Life Insurance for the Unemployed
For many employees, the benefits provided by their employer can be nearly as important as their wages. Aside from vacation and sick time, many full-time employees are also able to take advantage of a 401(k) match or pension, health, dental and vision care, and maybe even a few employee discount opportunities. Another common benefit employees may partake in is employer-paid life insurance.
Employer-paid life insurance is an important working benefit. It provides employees' loved ones with a little additional income if the employee dies. Unfortunately, many people believe that with employer-paid life insurance, they have all the coverage they'll need. Let's examine some of the pros and cons of group life insurance that you might be offered through your employer.

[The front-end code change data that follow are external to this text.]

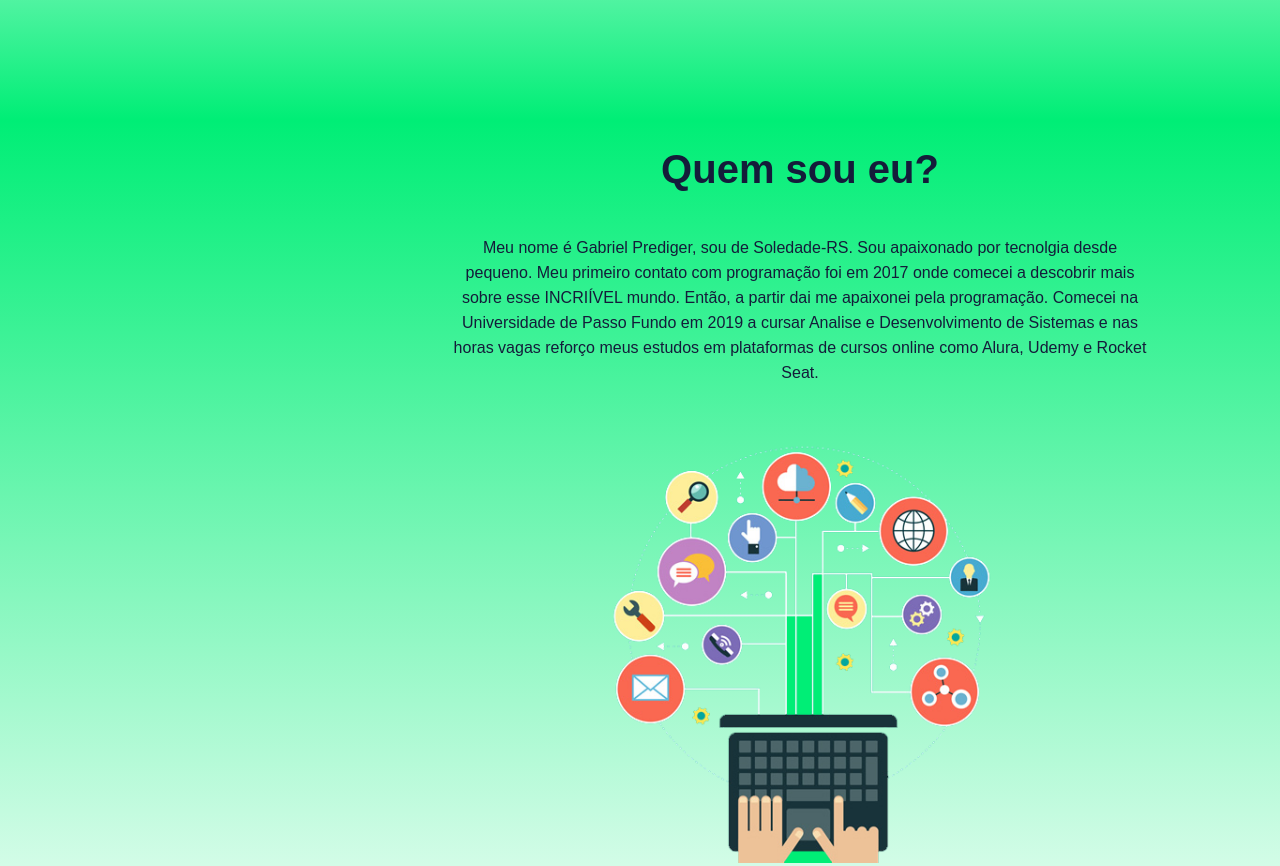
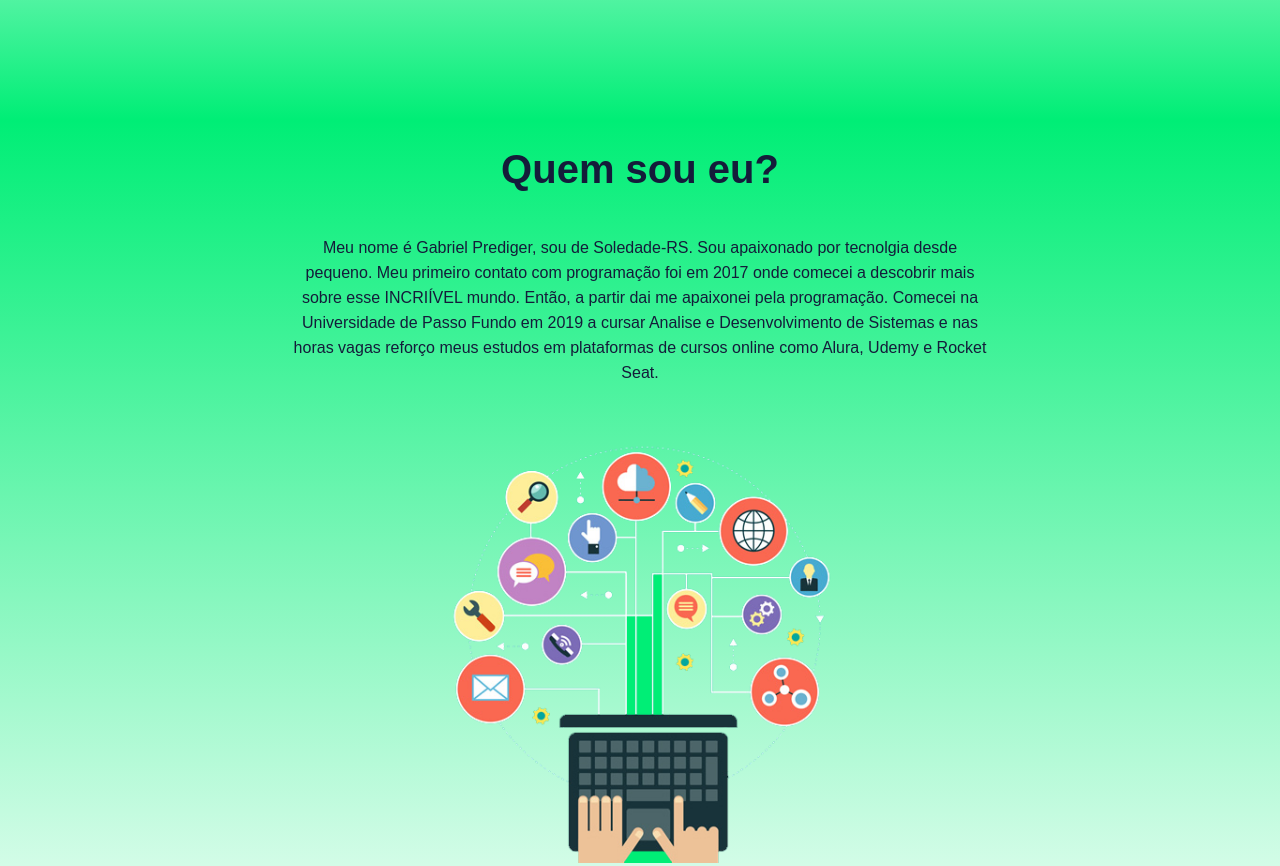
Before and after one commit to GabrielPrediger/Portfolio, a plain HTML site: page paginainicial.html in a window 1280 px wide. Shown: the part 640-1506 px from the top of the page. Drawn offline with Linux system fonts and the light colour scheme.

Commit message:
v01
correções

```diff
--- a/css/style.css
+++ b/css/style.css
@@ -65,6 +65,8 @@ p {
 
 .bio {
     background-image: linear-gradient(#00EE76, white);
+    display: flex;
+    justify-content: center;
 }
 
 .bio-principal {
@@ -73,10 +75,7 @@ p {
     flex-direction: column;
     text-align: center;
     padding-bottom: 160px;
-
     width: 900px;
-    margin-left: 350px;
-
 }
 
 .titulo-bio {
```
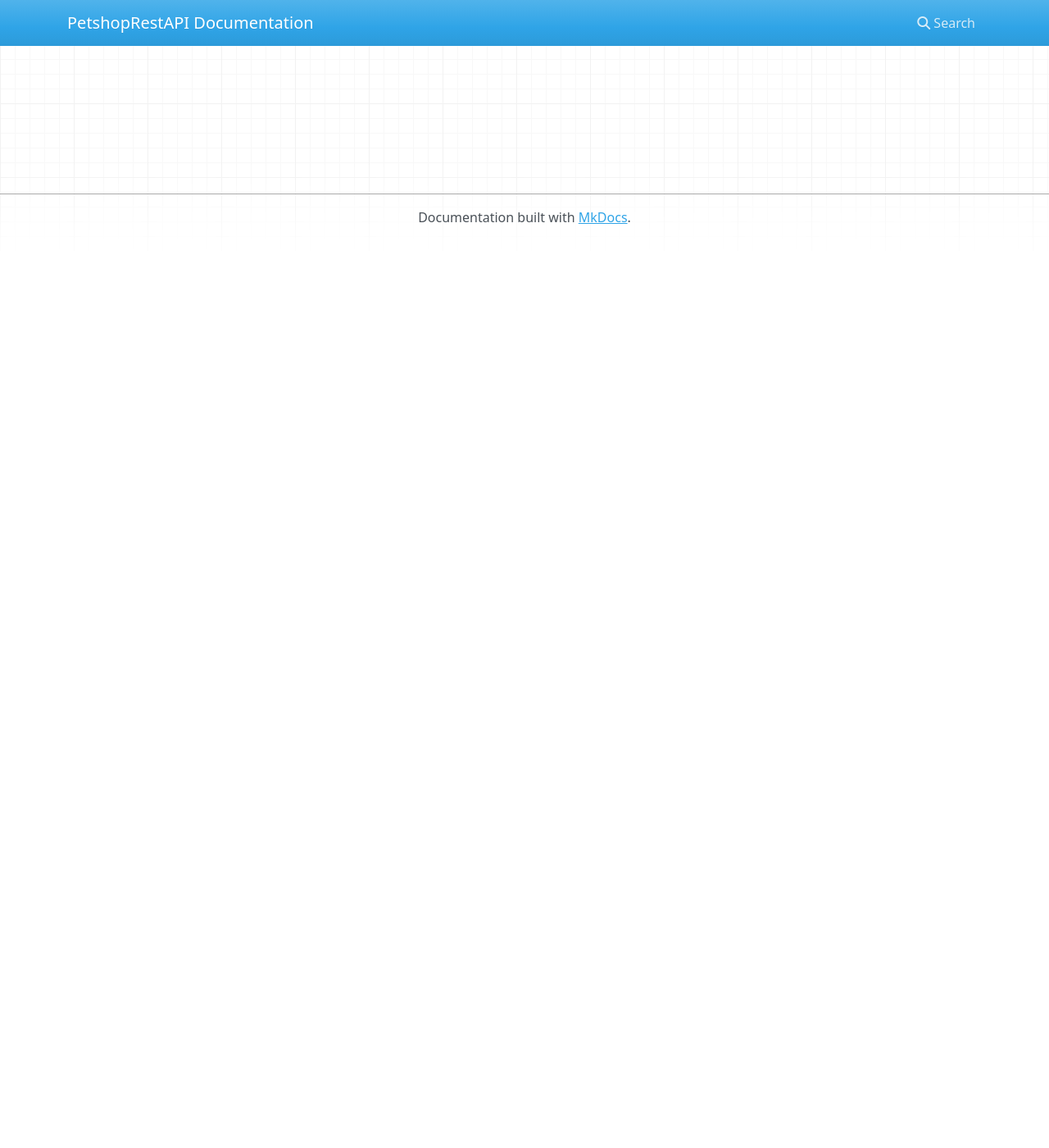
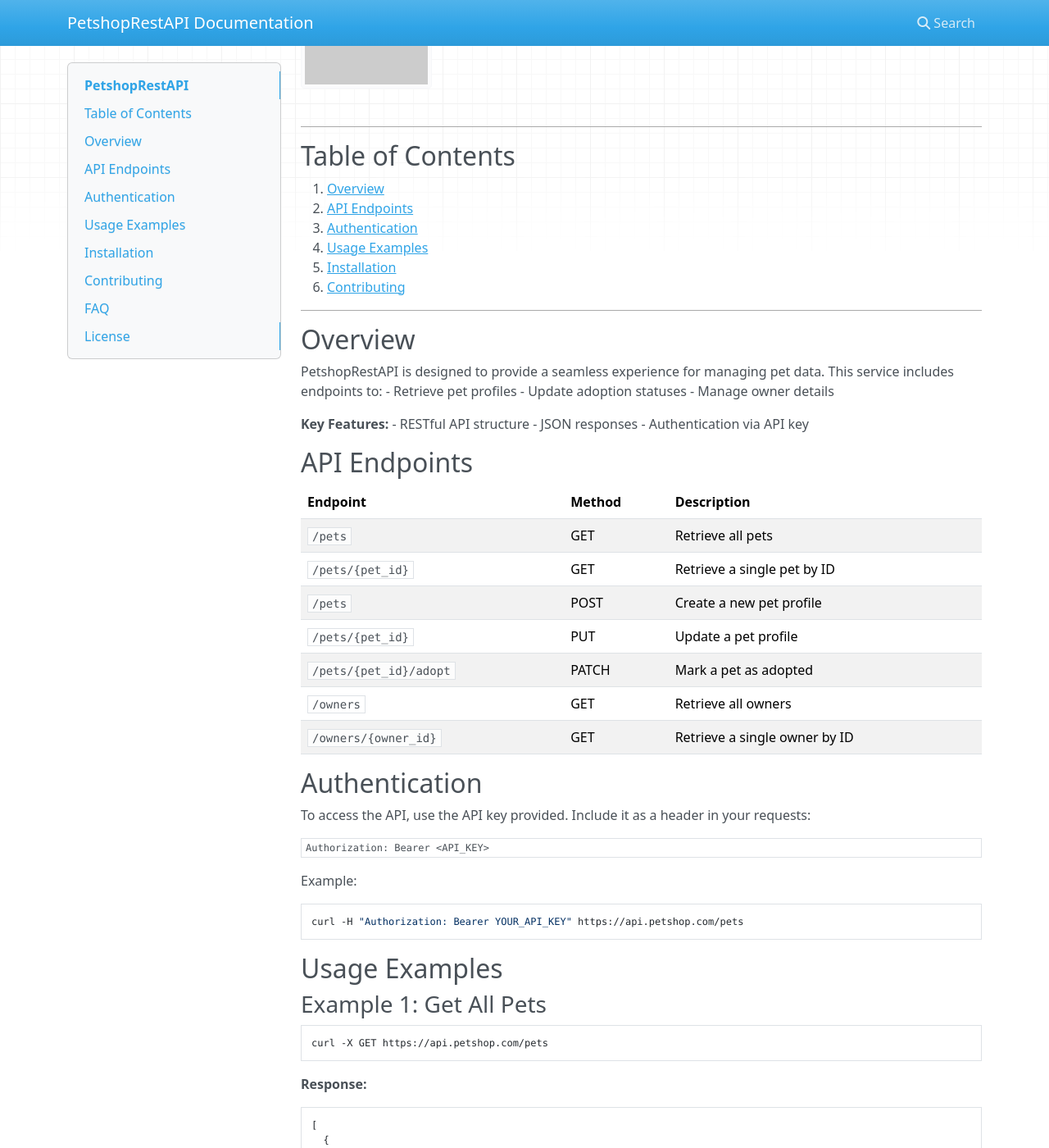
Before and after one commit to Christensenkim/PetshopRestAPI, an MkDocs documentation site: the page built from docs/README.md, in a window 1280 px wide and 1400 px high, scrolled down 270 px. Shown: the whole window at 82% size. Built offline with MkDocs 1.6.1, drawn with Linux system fonts in a browser that asks for light colours; nearby versions of some CDN libraries; before the commit the page ends 900 px from its top, so only the background shows below that; some of the changed text lies outside the part shown.

Commit message:
Update README.md

````diff
--- a/docs/README.md
+++ b/docs/README.md
@@ -1 +1,139 @@
-skibidy test brormand
+# PetshopRestAPI
+
+Welcome to the **PetshopRestAPI** documentation! This API allows you to manage pet-related data, including pet profiles, adoption status, and owner information.
+
+![Petshop Logo](https://via.placeholder.com/150)
+
+---
+
+## Table of Contents
+1. [Overview](#overview)
+2. [API Endpoints](#api-endpoints)
+3. [Authentication](#authentication)
+4. [Usage Examples](#usage-examples)
+5. [Installation](#installation)
+6. [Contributing](#contributing)
+
+---
+
+## Overview
+
+PetshopRestAPI is designed to provide a seamless experience for managing pet data. This service includes endpoints to:
+- Retrieve pet profiles
+- Update adoption statuses
+- Manage owner details
+
+**Key Features:**
+- RESTful API structure
+- JSON responses
+- Authentication via API key
+
+## API Endpoints
+
+| Endpoint                   | Method | Description                        |
+|----------------------------|--------|------------------------------------|
+| `/pets`                    | GET    | Retrieve all pets                  |
+| `/pets/{pet_id}`           | GET    | Retrieve a single pet by ID        |
+| `/pets`                    | POST   | Create a new pet profile           |
+| `/pets/{pet_id}`           | PUT    | Update a pet profile               |
+| `/pets/{pet_id}/adopt`     | PATCH  | Mark a pet as adopted              |
+| `/owners`                  | GET    | Retrieve all owners                |
+| `/owners/{owner_id}`       | GET    | Retrieve a single owner by ID      |
+
+## Authentication
+
+To access the API, use the API key provided. Include it as a header in your requests:
+
+```http
+Authorization: Bearer <API_KEY>
+```
+
+Example:
+```bash
+curl -H "Authorization: Bearer YOUR_API_KEY" https://api.petshop.com/pets
+```
+
+## Usage Examples
+
+### Example 1: Get All Pets
+
+```bash
+curl -X GET https://api.petshop.com/pets
+```
+
+**Response:**
+```json
+[
+  {
+    "id": "1",
+    "name": "Buddy",
+    "species": "Dog",
+    "age": 5,
+    "adopted": false
+  },
+  {
+    "id": "2",
+    "name": "Whiskers",
+    "species": "Cat",
+    "age": 3,
+    "adopted": true
+  }
+]
+```
+
+### Example 2: Update Pet Adoption Status
+
+```bash
+curl -X PATCH -H "Authorization: Bearer YOUR_API_KEY" https://api.petshop.com/pets/1/adopt
+```
+
+## Installation
+
+To get started with PetshopRestAPI locally, follow these steps:
+
+1. Clone the repository:
+
+    ```bash
+    git clone https://github.com/Christensenkim/PetshopRestAPI.git
+    cd PetshopRestAPI
+    ```
+
+2. Install dependencies:
+
+    ```bash
+    npm install
+    ```
+
+3. Start the server:
+
+    ```bash
+    npm start
+    ```
+
+Visit `http://localhost:3000` to access the API.
+
+## Contributing
+
+We welcome contributions! Here’s how you can get started:
+
+- Fork the repository
+- Create a new branch
+- Submit a pull request with your changes
+
+---
+
+## FAQ
+
+**Q: What data formats are supported?**
+
+A: JSON is the primary data format supported by PetshopRestAPI.
+
+**Q: How do I report an issue?**
+
+A: Open an issue on our [GitHub Issues](https://github.com/Christensenkim/PetshopRestAPI/issues) page.
+
+---
+
+## License
+
+Licensed under the MIT License. See `LICENSE` for details.
````
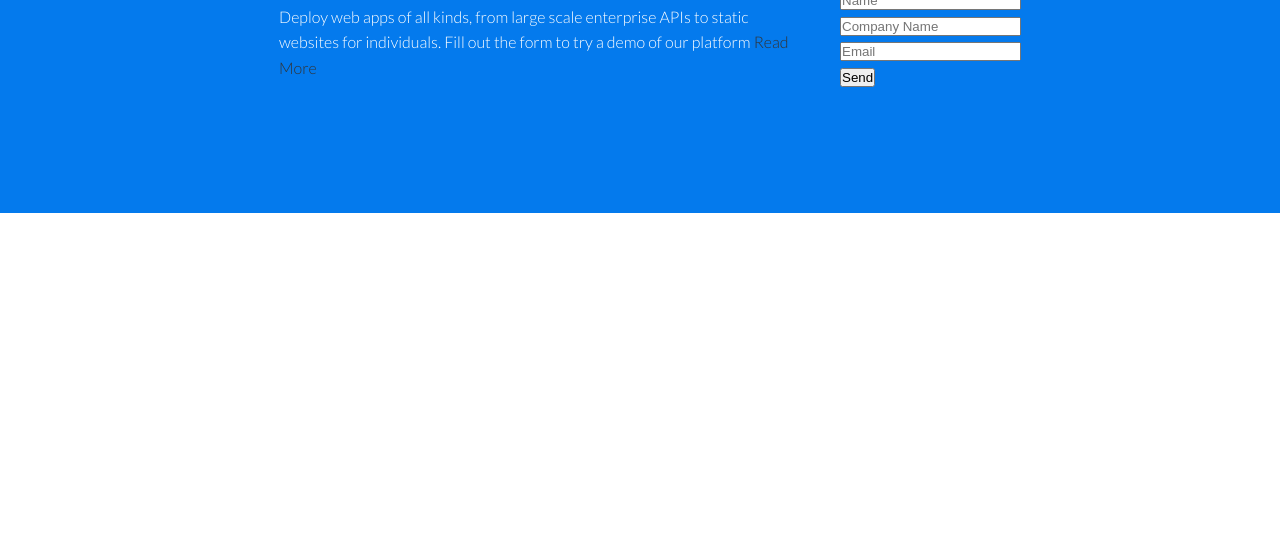
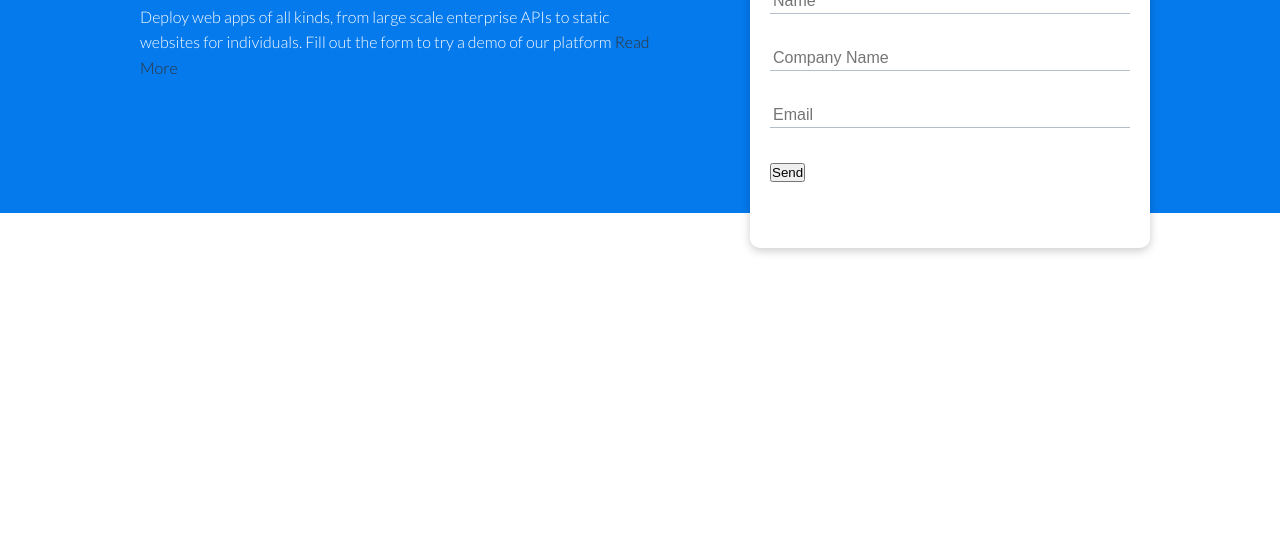
Before and after one commit to keerthimac/host-com-Clone, a plain HTML site: page index.html in a window 1280 px wide. Shown: the part 257-800 px from the top of the page. Drawn offline with Linux system fonts and the light colour scheme.

Commit message:
card & Form

```diff
--- a/style.css
+++ b/style.css
@@ -39,6 +39,8 @@ img{
     width:100%
 }
 
+/* Navbar */
+
 .navbar{
     background-color:var(--primary-color);
     color:#ffff;
@@ -64,6 +66,8 @@ img{
     border-bottom: 2px #fff solid;
 }
 
+
+
 /* Showcase */
 
 .showcase{
@@ -82,7 +86,31 @@ img{
 }
 
 .showcase .grid{
-    grid-template-columns: 55% auto;
+    overflow: visible;
+    grid-template-columns: 55% 45%;
+}
+
+.showcase-form{
+    position: relative;
+    top: 60px;
+    height: 350px;
+    width: 400px;
+    padding: 40px;
+    z-index: 100;
+    justify-self: end;
+}
+
+.showcase-form .form-control{
+    margin:30px 0;
+}
+
+.showcase-form input[type='text'],
+.showcase-form input[type='email']{
+    border:0;
+    border-bottom: 1px solid #b4becb;
+    width:100%;
+    padding: 3px;
+    font-size: 16px;
 }
 
 
@@ -111,3 +139,12 @@ img{
   align-items: center;
   height: 100%;
 }
+
+.card{
+    background-color: #fff;
+    color: #333;
+    border-radius: 10px;
+    box-shadow: 0 3px 10px rgba(0,0,0,0.2);
+    padding:20px;
+    margin: 10px;
+}
```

Employer-paid life insurance is likely a part of a group life insurance plan. That is, the employer determines the amount of coverage for you, and you can participate for very little money or no money at all. This is a great start to life insurance, but with few options in coverage or term length, you may not have nearly the coverage you need to protect your loved ones.
If it's raining, you'd want more than half an umbrella, right? Employer-paid life insurance likely pays a smaller benefit than you might receive from your average individual plan (think one to two multiples of your salary). If you don't have any assets or loved ones to protect, this might very well cover you, but if you do have a family or partner, this amount may not be enough to support them if something were to happen to you.
Much like the stapler, you can't take your group life insurance plan with you if you leave the company. Whether it's voluntary, a layoff or even for health reasons, you more than likely will not be covered after your employment ends. There are sometimes options to convert your group policy into an individual policy though, which is something you should talk with your benefits specialist about as soon as possible.
Even if employer-paid coverage is enough for you right now, putting off an individual policy may negatively affect your premiums down the line. Waiting until retirement, a major life stage (like buying a house) or when your health is impaired might lead to higher rates for age and health reasons.
So what can you do now?
The first thing to do is to review the policy you have through your employer. Have a conversation with your benefits specialist, and make sure you understand the ins and outs of your policy. Next, review your assets - how many family members depend on you? How much outstanding debt do you have? Once you know this information, you'll have a better idea of how many years of your salary would be needed to keep your loved ones protected. Of course, if you have any questions about the process, AIG Direct has licensed agents who are happy to help you better understand the coverage you might need.